Task description
Where a record contains a picture, omit the picture and repeat the rest exactly.

Provided data
%%
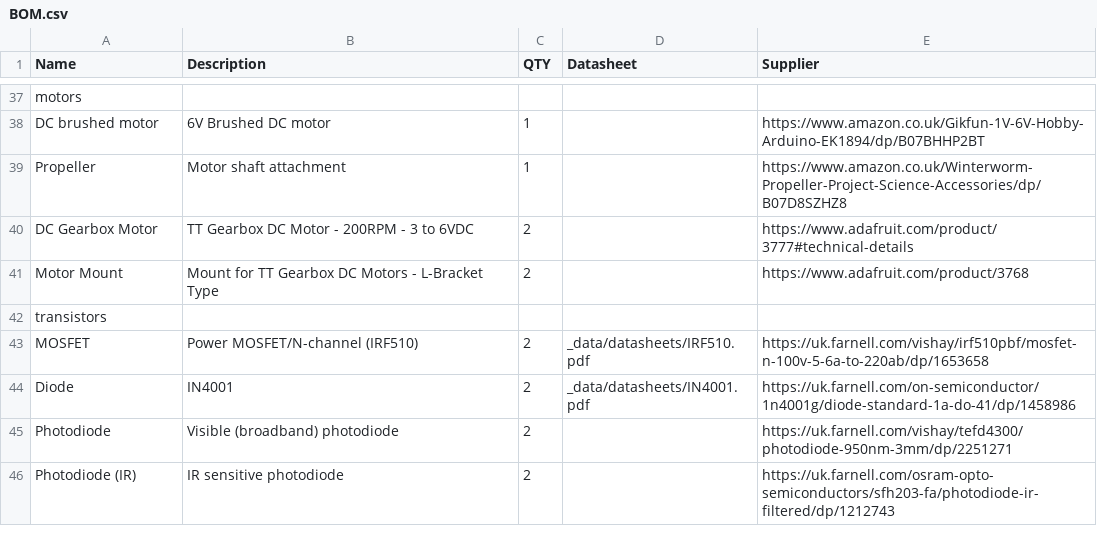
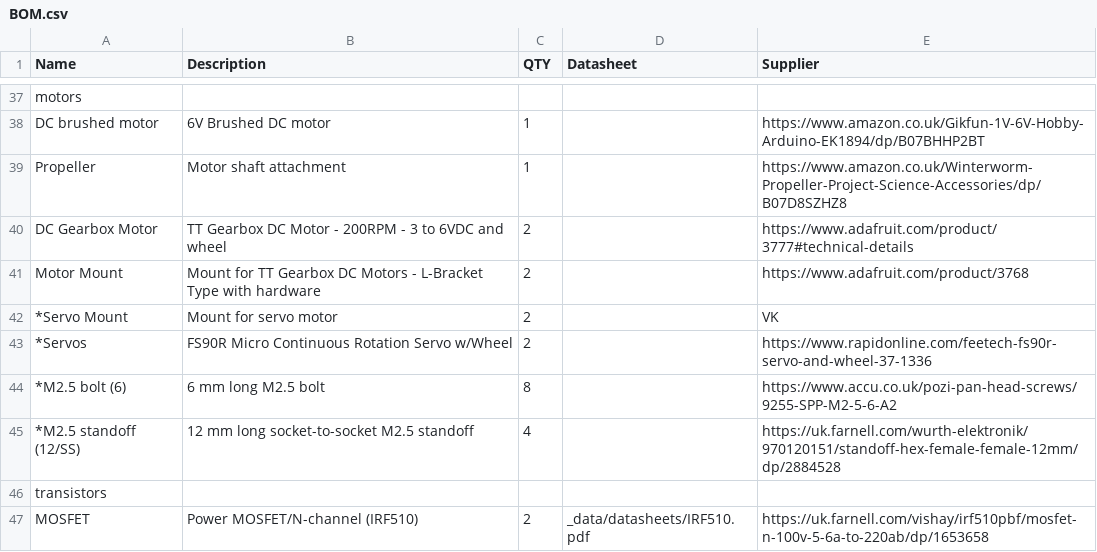
Before and after one commit to NoBlackBoxes/LastBlackBox, a CSV file: course/materials/BOM.csv, drawn as a sheet; only a part is shown, gaps mark what is left out; the shorter side is filled out with more unchanged rows.

Commit message:
Update BOM

```diff
--- a/course/materials/BOM.csv
+++ b/course/materials/BOM.csv
@@ -39,4 +39,8 @@ DC brushed motor,6V Brushed DC motor,1,,https://www.amazon.co.uk/Gikfun-1V-6V-Ho
 Propeller,Motor shaft attachment,1,,https://www.amazon.co.uk/Winterworm-Propeller-Project-Science-Accessories/dp/B07D8SZHZ8
-DC Gearbox Motor,TT Gearbox DC Motor - 200RPM - 3 to 6VDC,2,,https://www.adafruit.com/product/3777#technical-details
-Motor Mount,Mount for TT Gearbox DC Motors - L-Bracket Type,2,,https://www.adafruit.com/product/3768
+DC Gearbox Motor,TT Gearbox DC Motor - 200RPM - 3 to 6VDC and wheel,2,,https://www.adafruit.com/product/3777#technical-details
+Motor Mount,Mount for TT Gearbox DC Motors - L-Bracket Type with hardware,2,,https://www.adafruit.com/product/3768
+*Servo Mount,Mount for servo motor,2,,VK
+*Servos,FS90R Micro Continuous Rotation Servo w/Wheel,2,,https://www.rapidonline.com/feetech-fs90r-servo-and-wheel-37-1336
+*M2.5 bolt (6),6 mm long M2.5 bolt,8,,https://www.accu.co.uk/pozi-pan-head-screws/9255-SPP-M2-5-6-A2
+*M2.5 standoff (12/SS),12 mm long socket-to-socket M2.5 standoff,4,,https://uk.farnell.com/wurth-elektronik/970120151/standoff-hex-female-female-12mm/dp/2884528
 transistors,,,,
```
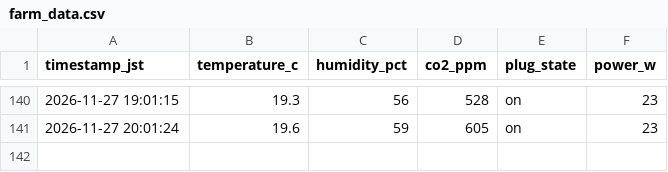
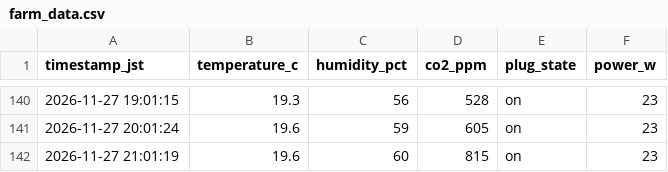
Before and after one commit to mdk880812/lettuce-lab, a CSV file: farm_data.csv, drawn as a sheet; only a part is shown, gaps mark what is left out.

```diff
--- a/farm_data.csv
+++ b/farm_data.csv
@@ -141 +141,2 @@ timestamp_jst,temperature_c,humidity_pct,co2_ppm,plug_state,power_w
 2026-11-27 20:01:24,19.6,59,605,on,23
+2026-11-27 21:01:19,19.6,60,815,on,23
```
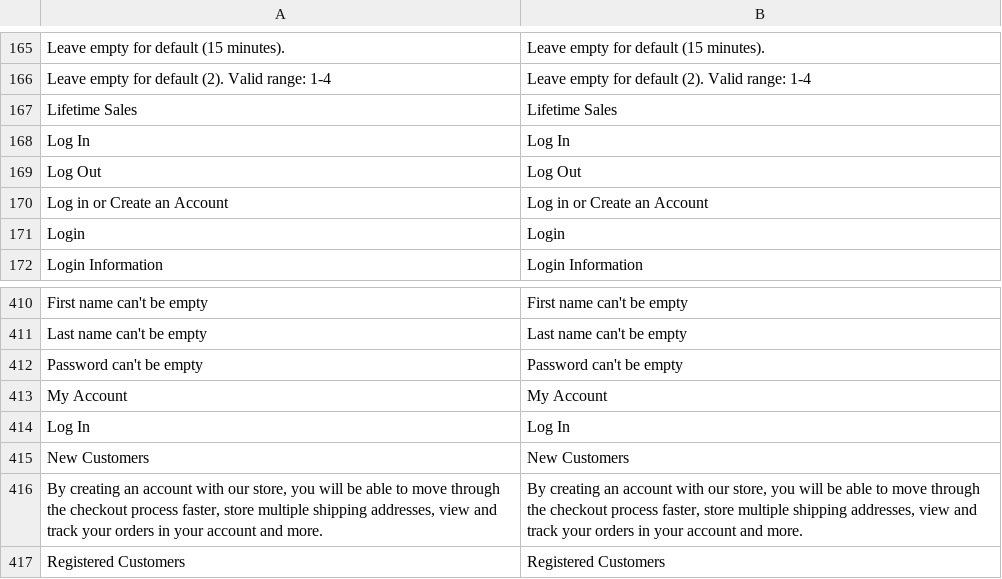
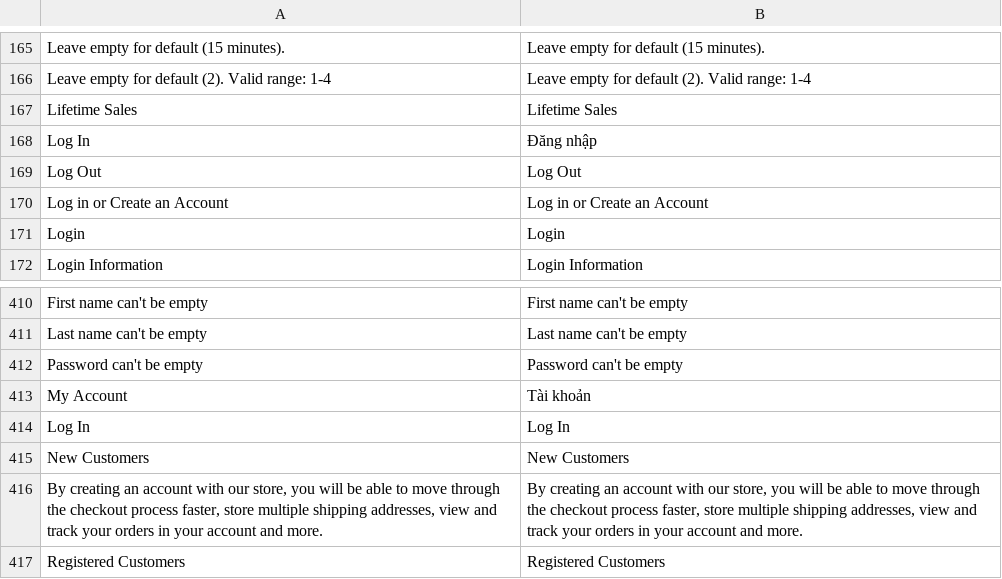
Before and after one commit to danghatam/tuixachtaki, a CSV file: app/locale/vi_VN/Mage_Customer.csv, drawn as a sheet; only a part is shown, gaps mark what is left out.

```diff
--- a/app/locale/vi_VN/Mage_Customer.csv
+++ b/app/locale/vi_VN/Mage_Customer.csv
@@ -167,3 +167,3 @@
 "Lifetime Sales","Lifetime Sales"
-"Log In","Log In"
+"Log In","Đăng nhập"
 "Log Out","Log Out"
@@ -412,3 +412,3 @@
 "Password can't be empty","Password can't be empty"
-"My Account","My Account"
+"My Account","Tài khoản"
 "Log In","Log In"
```
Also changed, not shown: app/locale/vi_VN/Mage_Adminhtml.csv.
%%
Output for this exercise
Before and after one commit to NoBlackBoxes/LastBlackBox, a CSV file: course/materials/BOM.csv, drawn as a sheet; only a part is shown, gaps mark what is left out; the shorter side is filled out with more unchanged rows.

Commit message:
Update BOM

```diff
--- a/course/materials/BOM.csv
+++ b/course/materials/BOM.csv
@@ -39,4 +39,8 @@ DC brushed motor,6V Brushed DC motor,1,,https://www.amazon.co.uk/Gikfun-1V-6V-Ho
 Propeller,Motor shaft attachment,1,,https://www.amazon.co.uk/Winterworm-Propeller-Project-Science-Accessories/dp/B07D8SZHZ8
-DC Gearbox Motor,TT Gearbox DC Motor - 200RPM - 3 to 6VDC,2,,https://www.adafruit.com/product/3777#technical-details
-Motor Mount,Mount for TT Gearbox DC Motors - L-Bracket Type,2,,https://www.adafruit.com/product/3768
+DC Gearbox Motor,TT Gearbox DC Motor - 200RPM - 3 to 6VDC and wheel,2,,https://www.adafruit.com/product/3777#technical-details
+Motor Mount,Mount for TT Gearbox DC Motors - L-Bracket Type with hardware,2,,https://www.adafruit.com/product/3768
+*Servo Mount,Mount for servo motor,2,,VK
+*Servos,FS90R Micro Continuous Rotation Servo w/Wheel,2,,https://www.rapidonline.com/feetech-fs90r-servo-and-wheel-37-1336
+*M2.5 bolt (6),6 mm long M2.5 bolt,8,,https://www.accu.co.uk/pozi-pan-head-screws/9255-SPP-M2-5-6-A2
+*M2.5 standoff (12/SS),12 mm long socket-to-socket M2.5 standoff,4,,https://uk.farnell.com/wurth-elektronik/970120151/standoff-hex-female-female-12mm/dp/2884528
 transistors,,,,
```
Before and after one commit to mdk880812/lettuce-lab, a CSV file: farm_data.csv, drawn as a sheet; only a part is shown, gaps mark what is left out.

```diff
--- a/farm_data.csv
+++ b/farm_data.csv
@@ -141 +141,2 @@ timestamp_jst,temperature_c,humidity_pct,co2_ppm,plug_state,power_w
 2026-11-27 20:01:24,19.6,59,605,on,23
+2026-11-27 21:01:19,19.6,60,815,on,23
```
Before and after one commit to danghatam/tuixachtaki, a CSV file: app/locale/vi_VN/Mage_Customer.csv, drawn as a sheet; only a part is shown, gaps mark what is left out.

```diff
--- a/app/locale/vi_VN/Mage_Customer.csv
+++ b/app/locale/vi_VN/Mage_Customer.csv
@@ -167,3 +167,3 @@
 "Lifetime Sales","Lifetime Sales"
-"Log In","Log In"
+"Log In","Đăng nhập"
 "Log Out","Log Out"
@@ -412,3 +412,3 @@
 "Password can't be empty","Password can't be empty"
-"My Account","My Account"
+"My Account","Tài khoản"
 "Log In","Log In"
```
Also changed, not shown: app/locale/vi_VN/Mage_Adminhtml.csv.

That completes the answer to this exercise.